Dragons vs Spaceships, Who’d Win In A Fight? GUEST POST by Adrian Tchaikovsky
Dragons vs Spaceships, Who’d Win In A Fight?
by Adrian Tchaikovsky
I am, of course, a fantasy fiction writer. Spaceships? Me? Perish the thought.
In fact, my first fantasy book in a while is out this year – City of Last Chances drops at the start of December and I’ve relished the chance to get back into that mode. But, for those who’ve been on the wild train I’ve been riding since 2007, I hit the shelves with a 10(!) book series, Shadows of the Apt, recently re-covered and reprinted, along with audio from the talented Ben Allen. But that was riding the wave of readers who’d come to me for Children of Time, a book notably concerned with spaceships, albeit covered in spiders.
(I’m assuming that, as a familiar of Fantasy Hive, you’re at least engaged in the discussion of fantasy and science-fiction and whether any of it means anything. A subject we constantly kick about with the same laser focus as quantum physicists arguing about the existence of fundamental particles.)
So, dragons vs spaceships, who’d win in a fight? And the answer is that if the dragons are sharp enough they build their own dragon-scale spaceships and then you’re in a whole other sub-corner of the sub-sub-genre… This is the point about genre divides. Like the particles, even though they absolutely matter, they simultaneously do and don’t exist.

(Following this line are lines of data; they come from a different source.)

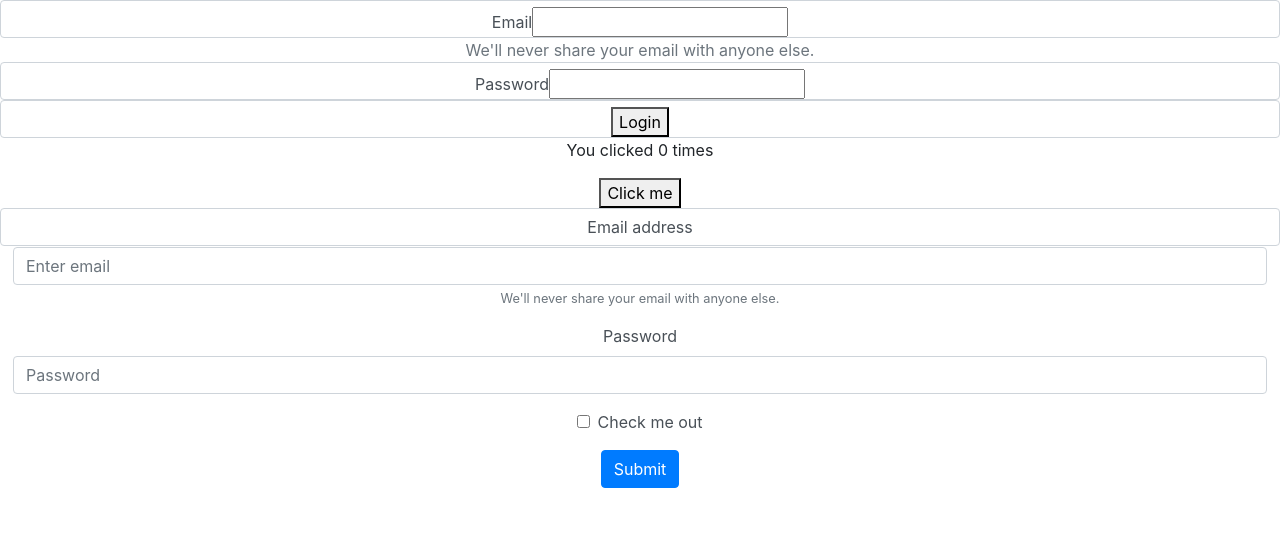
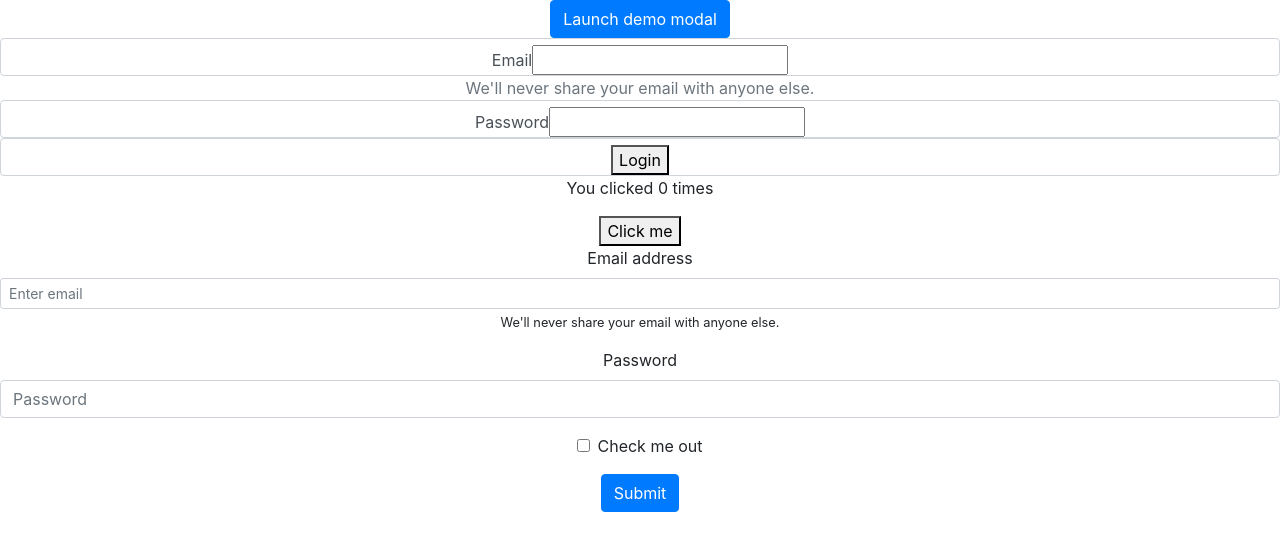
Before and after one commit to timeonator/login-profile, a React (Create React App) app: page / in a window 1280 px wide. Shown: the top 550 px of the page. Built offline with nearby package versions, Linux system fonts and the light colour scheme.

Commit message:
added modal login, tweeked logon component props to fit in modal

```diff
--- a/src/App.js
+++ b/src/App.js
@@ -3,11 +3,13 @@ import './App.css';
 import Counter from './Counter';
 import Logon from './logon'; /* logon rendered with components */
 import Login from './Login'; /* login rendered with html */
+import MLogin from './mLogin' /* Modal Login */
 
 
 function App() {
   return (
     <div className="App">
+    <MLogin />
       <Login />
       <Counter />
       <Logon />
--- a/src/logon.js
+++ b/src/logon.js
@@ -22,21 +22,22 @@ export default function Logon() {
   };
 
   return (
-    <Form onSubmit={handleSubmit} className="form-control">
-    <Form.Group controlId="formBasicEmail" >
+    <Form onSubmit={handleSubmit}  >
+    <Form.Group controlId="formBasicEmail" size='sm' >
       <Form.Label>Email address</Form.Label>
       <Form.Control
+        size='sm'
         type="email"
         name="email"
         placeholder="Enter email"
         onChange = {handleInputChange}
         />
-      <Form.Text className="text-muted">
+      <Form.Text lassName="text-muted" size='sm'>
         We'll never share your email with anyone else.
       </Form.Text>
     </Form.Group>
 
-    <Form.Group controlId="formBasicPassword" >
+    <Form.Group controlId="formBasicPassword" size='sm' >
       <Form.Label>Password</Form.Label>
       <Form.Control
         type="password"
@@ -52,31 +53,6 @@ export default function Logon() {
       Submit
     </Button>
   </Form>
-//     <div className="Login">
-//       <form onSubmit={handleSubmit}>
-//         <div className="form-control">
-//           <label>Email</label>
-//           <input
-//             type="text"
-//             name="email"
-//             value={login.email}
-//             onChange={handleInputChange}
-//           />
-//         </div>
-//         <div className="form-control">
-//           <label>Password</label>
-//           <input
-//             type="password"
-//             name="password"
-//             value={login.password}
-//             onChange={handleInputChange}
-//           />
-//         </div>
-//         <div className="form-control">
-//           <label></label>
-//           <button type="submit">Login</button>
-//         </div>
-//       </form>
-//     </div>
   );
+
 }
--- /dev/null
+++ b/src/mLogin.js
@@ -0,0 +1,35 @@
+import React, { useState } from "react";
+import Modal from 'react-bootstrap/Modal';
+import Button from 'react-bootstrap/Button';
+import Logon from './logon';
+
+function MLogin() {
+    const [show, setShow] = useState(false);
+
+    const handleClose = () => setShow(false);
+    const handleShow = () => setShow(true);
+
+    return (
+      <>
+        <Button variant="primary" onClick={handleShow}>
+          Launch demo modal
+        </Button>
+
+        <Modal show={show} onHide={handleClose} size = 'sm'>
+          <Modal.Header closeButton>
+            <Modal.Title>Login</Modal.Title>
+          </Modal.Header>
+          <Modal.Body>
+            <Logon />
+          </Modal.Body>
+{          // <Modal.Footer>
+          //   <Button variant="secondary" onClick={handleClose}>
+          //     Close
+          //   </Button>
+          // </Modal.Footer>
+}
+        </Modal>
+      </>
+    );
+  }
+  export default MLogin;
```
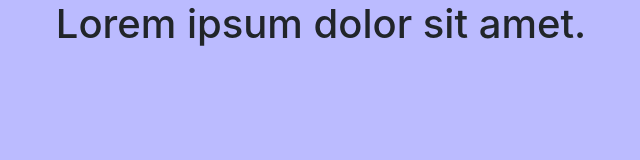
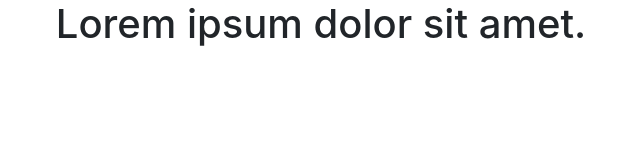
Before and after one commit to MKMohamedKhaled/JQuery_project, a plain HTML site: page index.html in a window 1280 px wide. Shown: the whole page, without its empty margins (319-959 px from the left). Drawn offline with Linux system fonts and the light colour scheme.

Commit message:
Update style.css
change background color

```diff
--- a/css/style.css
+++ b/css/style.css
@@ -1,6 +1,6 @@
 .bg
 {
-    background-color: #bbbbff;
+    background-color: #fff;
 
     width: 5px;
     height: 5px;
```
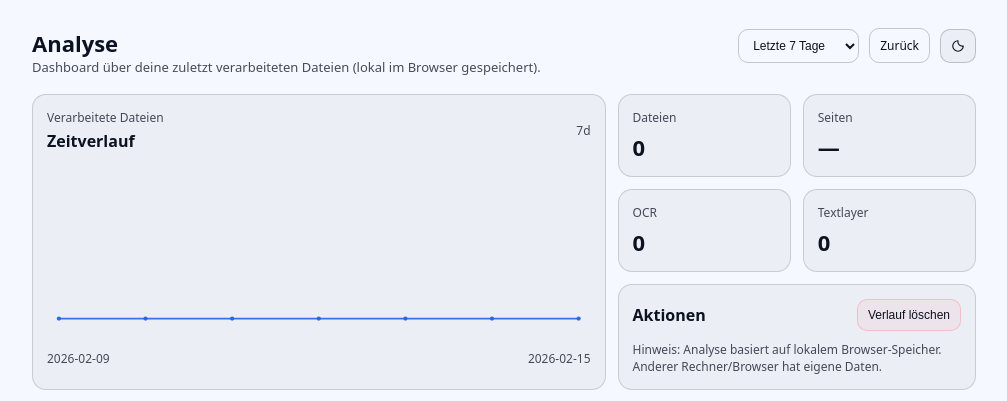
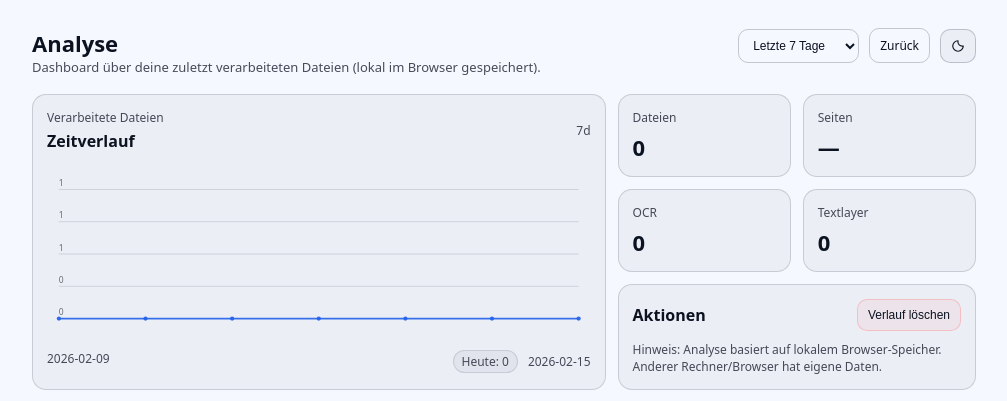
Before and after one commit to pohlandnicos/postbeschriftung, a Next.js app in the folder apps/web/: page /analysis in a window 1280 px wide. Shown: the top 401 px of the page, without its empty margins (136-1143 px from the left). Built offline with nearby package versions, Linux system fonts and the light colour scheme.

Commit message:
Add chart y-axis + hover tooltips

```diff
--- a/apps/web/app/analysis/page.tsx
+++ b/apps/web/app/analysis/page.tsx
@@ -276,6 +276,7 @@ function MiniLineChart({ series }: { series: [string, number][] }) {
   const w = 640;
   const h = 180;
   const pad = 14;
+  const yTicks = 4;
 
   if (!series.length) {
     return (
@@ -311,6 +312,19 @@ function MiniLineChart({ series }: { series: [string, number][] }) {
           </linearGradient>
         </defs>
         <rect x="0" y="0" width={w} height={h} fill="transparent" />
+
+        {Array.from({ length: yTicks + 1 }).map((_, i) => {
+          const v = Math.round((max * (yTicks - i)) / yTicks);
+          const y = pad + ((h - pad * 2) * i) / yTicks;
+          return (
+            <g key={i}>
+              <line x1={pad} y1={y} x2={w - pad} y2={y} stroke="var(--border_soft)" strokeWidth="1" />
+              <text x={pad} y={y - 4} fontSize="10" fill="currentColor" opacity="0.6">
+                {v}
+              </text>
+            </g>
+          );
+        })}
         <path d={areaD} fill="url(#lineFill)" />
         <path d={lineD} fill="none" stroke="rgba(37, 99, 235, 0.9)" strokeWidth="2" />
 
@@ -323,10 +337,33 @@ function MiniLineChart({ series }: { series: [string, number][] }) {
             fill="rgba(37, 99, 235, 0.95)"
           />
         ))}
+
+        {coords.map((p, idx) => {
+          const label = series[idx]?.[0] ?? '';
+          const v = series[idx]?.[1] ?? 0;
+          return (
+            <circle
+              key={`hit-${idx}`}
+              cx={p.x}
+              cy={p.y}
+              r={10}
+              fill="transparent"
+            >
+              <title>
+                {label}: {v}
+              </title>
+            </circle>
+          );
+        })}
       </svg>
       <div style={{ marginTop: 6, display: 'flex', justifyContent: 'space-between', gap: 10, fontSize: 12, opacity: 0.75 }}>
         <div>{series[0]?.[0] ?? '—'}</div>
-        <div>{series.at(-1)?.[0] ?? '—'}</div>
+        <div style={{ display: 'flex', gap: 10, alignItems: 'center' }}>
+          <div style={{ padding: '2px 8px', borderRadius: 999, border: '1px solid var(--border_soft)', background: 'var(--panel2)' }}>
+            Heute: {series.at(-1)?.[1] ?? 0}
+          </div>
+          <div>{series.at(-1)?.[0] ?? '—'}</div>
+        </div>
       </div>
     </div>
   );
```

Binary systems are generally bunk, and even a dragon/spaceship continuum doesn’t do the job. What there is, however, is a kind of topographical landscape. An ideas morphospace, where every possible idea involving those dragons and spaceships and all the rest can possibly exist. A political map of a thousand little polities, each with its own traditions and each with infinitely permeable borders so that, from out in the countryside, it’s just about impossible to know whose laws you’re supposed to be following. And that is the joy of it, for me. That is the Why in why I do what I do. Because, despite being a profoundly reluctant traveller in the actual world, given that morphospacic landscape, I will goddamn ramble where I want. Which means I can end up with something like Elder Race, which is simultaneously a hard SF book and an epic fantasy narrative. I can write Ogres and The Expert System’s Brother where the trappings of a fantasy narrative are stretched over a SFnal skeleton. And I can delve into the mythic landscape in Children of Memory, where a struggling exoplanetary colony is haunted by the ancient stories of the world its ancestors came from, old gods and fairy tale entities that just won’t quit the human imagination, and that grow to fill the curious spaces that the new world presents.
Adrian Tchaikovsky was born in Lincolnshire before heading off to Reading to study psychology and zoology. For reasons unclear even to himself he subsequently ended up in law and has worked as a legal executive in both Reading and Leeds. He’s the author of the critically acclaimed Shadows of the Apt series, the Echoes of the Fall trilogy, The Doors of Eden, and the Final Architecture series. Children of Time was the winner of the 30th Anniversary Arthur C. Clarke Award for Best Science Fiction Novel. Children of Memory the third instalment in the series is out NOW